The cockpit voice recorder was found to have a 2-hour long, good quality recording, and the data recorder recorded 1,400 parameters of data, capturing the entire flight.

According to Deborah Hersman, chair of the NTSB, the approach to the runway was normal. There was no discussion between the pilots of any aircraft anomalies or concerns with approach. An examination of the data recorder found that the plane was approaching the significantly below the target speed of 137 knots, or a little over 157 miles per hour. When asked how much slower, Hersman would only say that “we're not talking about a few knots.”

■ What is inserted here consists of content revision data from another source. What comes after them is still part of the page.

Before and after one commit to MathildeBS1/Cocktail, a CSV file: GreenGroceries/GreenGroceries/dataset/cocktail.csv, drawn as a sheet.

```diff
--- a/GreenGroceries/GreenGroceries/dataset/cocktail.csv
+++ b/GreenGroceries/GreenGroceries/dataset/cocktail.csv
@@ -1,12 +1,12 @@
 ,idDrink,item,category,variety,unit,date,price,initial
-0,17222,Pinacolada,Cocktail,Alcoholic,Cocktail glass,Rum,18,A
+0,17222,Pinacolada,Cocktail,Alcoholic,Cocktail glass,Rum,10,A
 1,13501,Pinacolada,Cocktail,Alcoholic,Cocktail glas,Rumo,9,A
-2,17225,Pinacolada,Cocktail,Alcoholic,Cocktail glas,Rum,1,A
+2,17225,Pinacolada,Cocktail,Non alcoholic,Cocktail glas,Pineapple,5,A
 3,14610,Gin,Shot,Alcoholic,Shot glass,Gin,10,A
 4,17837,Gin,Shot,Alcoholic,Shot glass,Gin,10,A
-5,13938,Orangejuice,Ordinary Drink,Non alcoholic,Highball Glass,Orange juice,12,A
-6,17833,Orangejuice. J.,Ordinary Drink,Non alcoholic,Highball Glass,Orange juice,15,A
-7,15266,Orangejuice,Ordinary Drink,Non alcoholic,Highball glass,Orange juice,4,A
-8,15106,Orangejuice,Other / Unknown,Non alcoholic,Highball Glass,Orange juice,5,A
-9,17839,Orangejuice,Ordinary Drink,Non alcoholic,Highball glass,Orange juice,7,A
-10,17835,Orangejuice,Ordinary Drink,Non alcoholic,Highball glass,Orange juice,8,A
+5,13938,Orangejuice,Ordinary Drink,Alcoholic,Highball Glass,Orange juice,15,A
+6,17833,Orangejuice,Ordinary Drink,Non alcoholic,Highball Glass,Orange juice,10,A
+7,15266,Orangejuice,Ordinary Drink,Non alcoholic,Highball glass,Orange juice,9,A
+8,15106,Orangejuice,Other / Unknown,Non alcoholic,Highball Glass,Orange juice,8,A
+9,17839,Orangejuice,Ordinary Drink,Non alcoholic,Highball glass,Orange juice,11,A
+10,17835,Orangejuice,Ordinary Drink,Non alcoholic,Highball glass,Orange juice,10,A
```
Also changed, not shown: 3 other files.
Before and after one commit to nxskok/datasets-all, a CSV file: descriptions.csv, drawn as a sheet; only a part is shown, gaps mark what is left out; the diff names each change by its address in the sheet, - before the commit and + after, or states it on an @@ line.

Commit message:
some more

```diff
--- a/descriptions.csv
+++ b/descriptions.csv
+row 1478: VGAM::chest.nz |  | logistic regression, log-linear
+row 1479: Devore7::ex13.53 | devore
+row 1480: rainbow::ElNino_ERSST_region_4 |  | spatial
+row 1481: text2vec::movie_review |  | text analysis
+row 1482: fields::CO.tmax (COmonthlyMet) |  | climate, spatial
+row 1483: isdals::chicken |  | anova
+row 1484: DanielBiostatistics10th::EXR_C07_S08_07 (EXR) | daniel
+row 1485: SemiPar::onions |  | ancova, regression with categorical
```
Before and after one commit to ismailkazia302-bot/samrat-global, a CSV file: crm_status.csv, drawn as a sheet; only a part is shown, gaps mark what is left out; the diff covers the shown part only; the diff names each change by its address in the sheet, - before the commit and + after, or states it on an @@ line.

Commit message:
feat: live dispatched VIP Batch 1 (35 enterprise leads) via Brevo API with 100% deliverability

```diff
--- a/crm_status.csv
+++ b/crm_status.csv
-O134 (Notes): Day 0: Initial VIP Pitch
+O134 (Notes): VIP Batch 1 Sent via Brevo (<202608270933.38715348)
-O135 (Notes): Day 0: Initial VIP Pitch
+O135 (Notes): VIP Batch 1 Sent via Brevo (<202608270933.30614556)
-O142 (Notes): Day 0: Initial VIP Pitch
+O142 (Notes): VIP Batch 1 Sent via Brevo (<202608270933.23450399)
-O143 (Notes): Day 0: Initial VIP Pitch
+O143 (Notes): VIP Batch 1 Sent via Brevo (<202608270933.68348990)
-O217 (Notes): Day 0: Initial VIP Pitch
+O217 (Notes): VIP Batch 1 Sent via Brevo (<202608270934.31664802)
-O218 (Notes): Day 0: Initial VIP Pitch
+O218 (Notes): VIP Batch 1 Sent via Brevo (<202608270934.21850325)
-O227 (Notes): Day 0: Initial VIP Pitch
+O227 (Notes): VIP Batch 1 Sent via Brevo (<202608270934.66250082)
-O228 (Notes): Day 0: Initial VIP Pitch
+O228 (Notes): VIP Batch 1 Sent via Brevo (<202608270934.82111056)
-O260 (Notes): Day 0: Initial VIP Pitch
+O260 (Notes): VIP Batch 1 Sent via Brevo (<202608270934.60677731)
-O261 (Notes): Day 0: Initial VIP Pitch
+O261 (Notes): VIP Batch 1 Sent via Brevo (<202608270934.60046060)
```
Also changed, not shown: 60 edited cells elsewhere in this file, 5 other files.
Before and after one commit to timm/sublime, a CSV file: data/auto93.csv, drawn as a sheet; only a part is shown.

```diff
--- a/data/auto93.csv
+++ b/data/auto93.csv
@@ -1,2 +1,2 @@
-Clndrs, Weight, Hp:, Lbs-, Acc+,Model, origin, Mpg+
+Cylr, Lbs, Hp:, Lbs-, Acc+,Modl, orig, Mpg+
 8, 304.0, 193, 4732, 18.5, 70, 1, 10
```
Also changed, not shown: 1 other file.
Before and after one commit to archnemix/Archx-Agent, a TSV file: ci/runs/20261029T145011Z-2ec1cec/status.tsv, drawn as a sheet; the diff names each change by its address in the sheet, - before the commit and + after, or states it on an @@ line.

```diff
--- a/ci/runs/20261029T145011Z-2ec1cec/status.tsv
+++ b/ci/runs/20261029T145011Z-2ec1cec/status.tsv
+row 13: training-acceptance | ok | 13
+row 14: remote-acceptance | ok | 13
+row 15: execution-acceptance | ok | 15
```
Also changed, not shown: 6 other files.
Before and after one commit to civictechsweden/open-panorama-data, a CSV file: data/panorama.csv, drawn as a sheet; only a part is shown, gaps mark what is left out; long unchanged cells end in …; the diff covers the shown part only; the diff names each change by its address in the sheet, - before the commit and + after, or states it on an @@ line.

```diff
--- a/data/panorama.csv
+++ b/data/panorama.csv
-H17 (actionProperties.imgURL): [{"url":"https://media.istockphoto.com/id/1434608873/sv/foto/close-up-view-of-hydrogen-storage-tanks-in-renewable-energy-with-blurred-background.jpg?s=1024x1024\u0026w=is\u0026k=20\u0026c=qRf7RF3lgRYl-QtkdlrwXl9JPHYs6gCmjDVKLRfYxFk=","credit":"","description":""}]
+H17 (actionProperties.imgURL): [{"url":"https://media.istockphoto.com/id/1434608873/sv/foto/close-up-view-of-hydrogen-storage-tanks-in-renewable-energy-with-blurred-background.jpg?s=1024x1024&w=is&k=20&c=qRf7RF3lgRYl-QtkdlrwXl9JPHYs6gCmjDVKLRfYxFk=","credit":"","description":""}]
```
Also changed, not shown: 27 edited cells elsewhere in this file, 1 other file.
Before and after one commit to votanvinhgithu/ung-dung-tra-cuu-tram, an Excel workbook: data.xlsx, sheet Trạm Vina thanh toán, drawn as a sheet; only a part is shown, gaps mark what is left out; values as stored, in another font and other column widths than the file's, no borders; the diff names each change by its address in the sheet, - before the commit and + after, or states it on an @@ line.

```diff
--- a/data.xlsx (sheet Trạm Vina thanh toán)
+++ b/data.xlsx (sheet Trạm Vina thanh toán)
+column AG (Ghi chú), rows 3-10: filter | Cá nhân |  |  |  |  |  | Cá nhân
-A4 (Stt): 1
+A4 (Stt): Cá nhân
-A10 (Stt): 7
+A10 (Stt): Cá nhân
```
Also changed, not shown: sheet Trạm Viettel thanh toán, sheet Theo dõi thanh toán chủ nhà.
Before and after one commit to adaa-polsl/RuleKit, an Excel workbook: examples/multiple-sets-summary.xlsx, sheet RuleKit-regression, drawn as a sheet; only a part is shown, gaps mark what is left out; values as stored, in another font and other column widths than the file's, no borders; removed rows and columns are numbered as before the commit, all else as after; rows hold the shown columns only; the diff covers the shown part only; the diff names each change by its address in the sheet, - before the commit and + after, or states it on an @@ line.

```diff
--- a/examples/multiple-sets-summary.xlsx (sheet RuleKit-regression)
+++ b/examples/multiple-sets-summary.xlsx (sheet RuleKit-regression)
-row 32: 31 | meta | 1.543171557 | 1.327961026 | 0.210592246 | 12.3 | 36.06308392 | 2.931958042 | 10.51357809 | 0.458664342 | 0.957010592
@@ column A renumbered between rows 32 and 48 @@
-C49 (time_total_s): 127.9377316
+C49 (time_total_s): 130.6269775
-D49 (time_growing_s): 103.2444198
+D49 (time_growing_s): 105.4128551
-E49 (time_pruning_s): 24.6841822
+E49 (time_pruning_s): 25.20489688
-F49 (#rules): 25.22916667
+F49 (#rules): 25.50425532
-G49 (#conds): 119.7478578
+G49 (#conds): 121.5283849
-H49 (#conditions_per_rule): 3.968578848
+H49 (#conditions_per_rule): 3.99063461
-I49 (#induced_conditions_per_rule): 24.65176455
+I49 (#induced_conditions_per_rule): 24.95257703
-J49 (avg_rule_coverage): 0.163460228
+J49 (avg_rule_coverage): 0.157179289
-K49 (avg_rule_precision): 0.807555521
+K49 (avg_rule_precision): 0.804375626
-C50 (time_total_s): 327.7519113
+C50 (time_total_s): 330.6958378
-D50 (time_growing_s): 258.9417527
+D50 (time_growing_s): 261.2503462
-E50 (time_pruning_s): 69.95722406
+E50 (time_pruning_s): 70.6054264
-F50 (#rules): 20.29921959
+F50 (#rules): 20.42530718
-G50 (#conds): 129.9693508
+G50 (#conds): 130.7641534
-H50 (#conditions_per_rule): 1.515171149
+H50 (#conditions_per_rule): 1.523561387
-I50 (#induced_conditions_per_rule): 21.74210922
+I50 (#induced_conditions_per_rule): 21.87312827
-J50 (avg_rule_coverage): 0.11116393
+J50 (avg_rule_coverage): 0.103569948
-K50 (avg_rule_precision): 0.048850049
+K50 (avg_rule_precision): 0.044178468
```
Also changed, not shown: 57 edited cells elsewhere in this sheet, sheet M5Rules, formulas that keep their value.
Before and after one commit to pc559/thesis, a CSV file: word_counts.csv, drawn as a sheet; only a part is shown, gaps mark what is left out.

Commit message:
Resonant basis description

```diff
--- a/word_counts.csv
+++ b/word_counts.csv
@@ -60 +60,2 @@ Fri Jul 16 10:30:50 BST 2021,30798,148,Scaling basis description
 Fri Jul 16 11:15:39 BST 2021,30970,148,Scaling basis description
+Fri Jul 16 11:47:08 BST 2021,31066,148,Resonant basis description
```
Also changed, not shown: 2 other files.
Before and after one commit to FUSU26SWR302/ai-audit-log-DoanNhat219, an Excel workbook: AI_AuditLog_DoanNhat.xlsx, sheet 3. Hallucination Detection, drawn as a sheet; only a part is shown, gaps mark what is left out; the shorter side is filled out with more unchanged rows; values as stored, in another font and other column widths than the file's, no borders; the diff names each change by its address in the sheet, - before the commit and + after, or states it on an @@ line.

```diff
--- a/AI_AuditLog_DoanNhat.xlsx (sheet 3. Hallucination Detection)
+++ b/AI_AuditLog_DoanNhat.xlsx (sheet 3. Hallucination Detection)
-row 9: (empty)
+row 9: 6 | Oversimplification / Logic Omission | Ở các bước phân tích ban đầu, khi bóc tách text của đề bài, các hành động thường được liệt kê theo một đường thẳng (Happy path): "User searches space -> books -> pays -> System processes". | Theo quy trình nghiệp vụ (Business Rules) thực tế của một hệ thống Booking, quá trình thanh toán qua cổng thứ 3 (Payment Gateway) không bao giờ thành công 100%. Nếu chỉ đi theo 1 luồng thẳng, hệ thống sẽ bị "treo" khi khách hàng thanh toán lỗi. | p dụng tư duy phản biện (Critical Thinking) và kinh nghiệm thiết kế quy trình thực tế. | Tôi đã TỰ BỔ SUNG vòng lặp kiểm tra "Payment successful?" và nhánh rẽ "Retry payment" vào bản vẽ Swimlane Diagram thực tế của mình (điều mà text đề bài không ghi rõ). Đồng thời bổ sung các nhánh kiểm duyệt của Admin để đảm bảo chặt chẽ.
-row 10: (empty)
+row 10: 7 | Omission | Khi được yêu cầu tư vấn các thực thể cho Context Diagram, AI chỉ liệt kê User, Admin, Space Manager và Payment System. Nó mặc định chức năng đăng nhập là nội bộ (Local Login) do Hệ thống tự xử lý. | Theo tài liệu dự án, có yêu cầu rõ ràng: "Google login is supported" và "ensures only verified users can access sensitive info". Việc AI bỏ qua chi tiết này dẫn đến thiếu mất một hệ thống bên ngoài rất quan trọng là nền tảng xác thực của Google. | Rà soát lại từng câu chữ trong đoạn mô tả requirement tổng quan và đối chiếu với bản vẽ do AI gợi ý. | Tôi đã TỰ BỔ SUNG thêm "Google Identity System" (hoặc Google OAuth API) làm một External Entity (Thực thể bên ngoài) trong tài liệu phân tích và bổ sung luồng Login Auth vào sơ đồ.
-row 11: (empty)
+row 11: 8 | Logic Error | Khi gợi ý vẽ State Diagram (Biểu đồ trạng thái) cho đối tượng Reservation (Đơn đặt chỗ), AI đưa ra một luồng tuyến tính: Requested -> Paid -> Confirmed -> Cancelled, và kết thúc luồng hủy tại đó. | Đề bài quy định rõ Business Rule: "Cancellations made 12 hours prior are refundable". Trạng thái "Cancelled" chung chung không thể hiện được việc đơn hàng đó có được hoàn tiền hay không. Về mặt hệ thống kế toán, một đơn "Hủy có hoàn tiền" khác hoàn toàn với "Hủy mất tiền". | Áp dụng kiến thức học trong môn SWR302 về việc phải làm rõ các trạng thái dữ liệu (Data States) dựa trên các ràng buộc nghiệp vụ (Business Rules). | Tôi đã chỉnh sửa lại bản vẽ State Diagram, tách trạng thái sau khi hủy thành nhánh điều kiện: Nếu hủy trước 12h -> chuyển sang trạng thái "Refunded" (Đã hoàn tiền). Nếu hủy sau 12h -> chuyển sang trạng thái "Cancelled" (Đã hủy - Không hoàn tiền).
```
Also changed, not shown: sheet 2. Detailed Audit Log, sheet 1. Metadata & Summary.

Crew members called to increase speed seven seconds prior to impact. The sound of a stick shaker, a device which jostles the controls in the pilot’s hand to indicate a stall is imminent, was heard four seconds prior to impact.

The engines appeared to be responding properly when the pilots attempted to increase speed, but it was already too late.

A call to initiate a go-around and attempt to abort the landing, occurred 1.5 second before impact.

All the systems that were required were operable and weather conditions were clear when the plane crashed. The glide slope operation was not functional, but it is not required by the FAA in good weather conditions.

Hersman said the investigation is ongoing.

Copyright 2013 ABC News Radio


Asiana Flight 214 Black Boxes Recovered, Appear Intact

NTSB(WASHINGTON) -- The black boxes from Asiana Flight 214 which crash landed at San Francisco International Airport Saturday have been recovered and sent to the National Transportation Safety Board’s Washington headquarters.

The flight data recorder and cockpit voice recorder, more commonly known as black boxes, were found in good condition and may yield critical information that may help determine why the Boeing 777 crashed, killing two 16-year-old Chinese students and wounding almost 200 others.

The recorders arrived at the NTSB lab at 9 a.m. Sunday morning.

“We hope that there is good data, good information on those,” said NTSB Chairwoman Deborah Hersman.

Meanwhile, investigators at the airport continue to comb through the burned out remains of the plane looking for clues. “We have teams that will be looking at aircraft operations and human performance, survival factors and we'll be looking at the aircraft,” Hersman said. “We'll be looking at power plans, systems and structures.”

Copyright 2013 ABC News Radio

ABC News Radio